Work to complete
The answer must consist of each line below that contains the word "setNewNote", copied in full.

Dataset entries
==================================================

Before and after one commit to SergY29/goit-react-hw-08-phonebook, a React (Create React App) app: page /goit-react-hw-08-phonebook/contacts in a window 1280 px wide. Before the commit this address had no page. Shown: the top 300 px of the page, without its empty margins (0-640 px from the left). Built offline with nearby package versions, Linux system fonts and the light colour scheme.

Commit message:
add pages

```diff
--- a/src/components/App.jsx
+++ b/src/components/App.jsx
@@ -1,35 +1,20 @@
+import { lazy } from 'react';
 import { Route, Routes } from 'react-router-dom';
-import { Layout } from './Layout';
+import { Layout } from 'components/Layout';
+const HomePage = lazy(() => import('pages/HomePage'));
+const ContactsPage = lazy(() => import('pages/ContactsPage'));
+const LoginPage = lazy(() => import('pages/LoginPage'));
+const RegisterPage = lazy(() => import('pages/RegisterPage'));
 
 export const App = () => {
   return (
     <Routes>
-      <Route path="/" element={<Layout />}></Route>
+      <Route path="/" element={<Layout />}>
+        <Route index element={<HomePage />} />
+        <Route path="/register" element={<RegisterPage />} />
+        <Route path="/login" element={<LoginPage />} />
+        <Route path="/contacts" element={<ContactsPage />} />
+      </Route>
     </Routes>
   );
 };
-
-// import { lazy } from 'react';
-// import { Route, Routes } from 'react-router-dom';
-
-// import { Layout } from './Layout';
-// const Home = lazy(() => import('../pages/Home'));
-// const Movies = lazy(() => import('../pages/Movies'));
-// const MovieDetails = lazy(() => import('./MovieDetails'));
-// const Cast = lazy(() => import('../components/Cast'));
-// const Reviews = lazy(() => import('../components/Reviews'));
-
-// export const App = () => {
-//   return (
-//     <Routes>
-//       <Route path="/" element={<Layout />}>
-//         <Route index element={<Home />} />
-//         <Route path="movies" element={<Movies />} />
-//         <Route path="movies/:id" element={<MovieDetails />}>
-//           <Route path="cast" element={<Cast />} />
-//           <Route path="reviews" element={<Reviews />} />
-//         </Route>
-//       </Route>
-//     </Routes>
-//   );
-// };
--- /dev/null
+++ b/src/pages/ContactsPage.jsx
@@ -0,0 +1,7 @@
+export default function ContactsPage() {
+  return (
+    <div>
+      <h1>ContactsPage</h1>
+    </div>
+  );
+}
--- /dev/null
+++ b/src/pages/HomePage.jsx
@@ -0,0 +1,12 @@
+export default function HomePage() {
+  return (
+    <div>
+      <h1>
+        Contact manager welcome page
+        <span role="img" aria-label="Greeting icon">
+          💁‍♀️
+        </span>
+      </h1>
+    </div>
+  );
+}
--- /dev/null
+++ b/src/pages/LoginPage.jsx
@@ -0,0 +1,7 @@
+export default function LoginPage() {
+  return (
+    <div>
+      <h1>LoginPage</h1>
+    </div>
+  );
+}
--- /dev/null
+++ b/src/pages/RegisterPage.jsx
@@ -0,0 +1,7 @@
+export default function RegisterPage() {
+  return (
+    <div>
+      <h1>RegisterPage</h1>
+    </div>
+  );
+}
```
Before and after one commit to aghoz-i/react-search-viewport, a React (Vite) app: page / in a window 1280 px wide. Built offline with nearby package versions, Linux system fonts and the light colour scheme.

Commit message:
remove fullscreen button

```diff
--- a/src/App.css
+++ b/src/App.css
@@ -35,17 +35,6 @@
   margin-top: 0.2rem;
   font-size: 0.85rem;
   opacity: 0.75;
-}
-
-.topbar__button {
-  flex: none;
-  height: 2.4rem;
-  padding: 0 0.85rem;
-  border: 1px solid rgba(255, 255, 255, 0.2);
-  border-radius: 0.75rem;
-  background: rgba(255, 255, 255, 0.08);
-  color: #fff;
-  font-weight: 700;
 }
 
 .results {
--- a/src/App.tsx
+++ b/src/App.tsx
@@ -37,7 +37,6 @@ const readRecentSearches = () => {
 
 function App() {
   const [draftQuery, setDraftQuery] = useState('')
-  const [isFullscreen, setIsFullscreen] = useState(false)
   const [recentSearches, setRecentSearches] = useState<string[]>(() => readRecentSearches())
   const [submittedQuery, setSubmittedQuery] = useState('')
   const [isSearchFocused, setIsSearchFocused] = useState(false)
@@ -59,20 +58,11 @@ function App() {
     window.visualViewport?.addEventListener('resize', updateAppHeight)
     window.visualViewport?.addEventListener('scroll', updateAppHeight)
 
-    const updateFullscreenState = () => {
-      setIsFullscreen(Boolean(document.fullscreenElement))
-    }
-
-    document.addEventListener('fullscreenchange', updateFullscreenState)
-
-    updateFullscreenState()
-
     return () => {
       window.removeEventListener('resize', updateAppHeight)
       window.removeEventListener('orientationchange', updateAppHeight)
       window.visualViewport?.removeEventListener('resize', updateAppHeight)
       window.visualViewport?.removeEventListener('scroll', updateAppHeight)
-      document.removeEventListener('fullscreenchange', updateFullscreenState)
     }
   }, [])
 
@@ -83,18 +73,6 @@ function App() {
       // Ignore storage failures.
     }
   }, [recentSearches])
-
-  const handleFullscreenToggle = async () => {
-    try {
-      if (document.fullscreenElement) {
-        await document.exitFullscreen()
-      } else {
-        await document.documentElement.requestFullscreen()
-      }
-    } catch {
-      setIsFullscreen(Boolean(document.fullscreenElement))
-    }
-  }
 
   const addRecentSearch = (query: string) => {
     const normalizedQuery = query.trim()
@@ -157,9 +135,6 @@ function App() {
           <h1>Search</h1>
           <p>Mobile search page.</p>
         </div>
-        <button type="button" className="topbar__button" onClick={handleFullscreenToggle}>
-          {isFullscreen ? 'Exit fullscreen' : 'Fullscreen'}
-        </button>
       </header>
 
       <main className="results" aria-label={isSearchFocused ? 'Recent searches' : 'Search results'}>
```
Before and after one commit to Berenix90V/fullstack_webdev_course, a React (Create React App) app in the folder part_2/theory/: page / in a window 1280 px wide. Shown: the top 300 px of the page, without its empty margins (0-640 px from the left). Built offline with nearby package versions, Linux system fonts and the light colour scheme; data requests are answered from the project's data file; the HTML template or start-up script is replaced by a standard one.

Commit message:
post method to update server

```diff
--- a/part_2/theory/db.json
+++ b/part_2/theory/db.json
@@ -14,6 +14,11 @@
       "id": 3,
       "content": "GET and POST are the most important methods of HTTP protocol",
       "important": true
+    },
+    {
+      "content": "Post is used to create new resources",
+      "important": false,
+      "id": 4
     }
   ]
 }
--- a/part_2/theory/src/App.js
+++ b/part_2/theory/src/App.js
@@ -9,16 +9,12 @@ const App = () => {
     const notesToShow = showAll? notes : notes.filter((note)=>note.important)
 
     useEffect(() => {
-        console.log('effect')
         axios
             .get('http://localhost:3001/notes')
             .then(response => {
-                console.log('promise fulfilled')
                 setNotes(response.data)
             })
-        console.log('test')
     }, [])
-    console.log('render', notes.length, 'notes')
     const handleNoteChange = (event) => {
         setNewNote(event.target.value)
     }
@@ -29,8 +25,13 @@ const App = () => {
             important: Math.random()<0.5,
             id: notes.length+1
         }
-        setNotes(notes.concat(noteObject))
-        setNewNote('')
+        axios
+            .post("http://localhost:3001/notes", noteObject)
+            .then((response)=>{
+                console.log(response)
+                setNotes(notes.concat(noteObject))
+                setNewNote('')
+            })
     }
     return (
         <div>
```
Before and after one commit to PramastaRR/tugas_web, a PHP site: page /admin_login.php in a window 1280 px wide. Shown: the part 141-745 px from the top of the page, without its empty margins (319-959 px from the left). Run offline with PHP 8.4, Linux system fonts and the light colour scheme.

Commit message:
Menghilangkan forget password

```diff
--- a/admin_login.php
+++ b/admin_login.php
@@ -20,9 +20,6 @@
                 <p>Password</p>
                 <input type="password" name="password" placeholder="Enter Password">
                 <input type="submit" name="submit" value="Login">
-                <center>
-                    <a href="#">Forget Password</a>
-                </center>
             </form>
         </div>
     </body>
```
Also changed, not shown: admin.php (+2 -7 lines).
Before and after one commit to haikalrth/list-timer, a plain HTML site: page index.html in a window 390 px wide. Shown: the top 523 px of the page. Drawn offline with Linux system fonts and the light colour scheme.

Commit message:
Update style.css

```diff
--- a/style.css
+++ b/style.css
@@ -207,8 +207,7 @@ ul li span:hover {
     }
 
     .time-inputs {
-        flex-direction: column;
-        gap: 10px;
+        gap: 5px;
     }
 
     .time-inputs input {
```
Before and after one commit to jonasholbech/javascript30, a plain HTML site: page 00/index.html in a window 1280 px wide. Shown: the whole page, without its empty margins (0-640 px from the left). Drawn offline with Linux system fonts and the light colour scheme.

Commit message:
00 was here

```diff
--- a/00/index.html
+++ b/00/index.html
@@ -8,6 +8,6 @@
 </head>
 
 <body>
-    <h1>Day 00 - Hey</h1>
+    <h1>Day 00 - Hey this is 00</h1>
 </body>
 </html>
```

==================================================

Written solution
         setNewNote(event.target.value)
-        setNewNote('')
+                setNewNote('')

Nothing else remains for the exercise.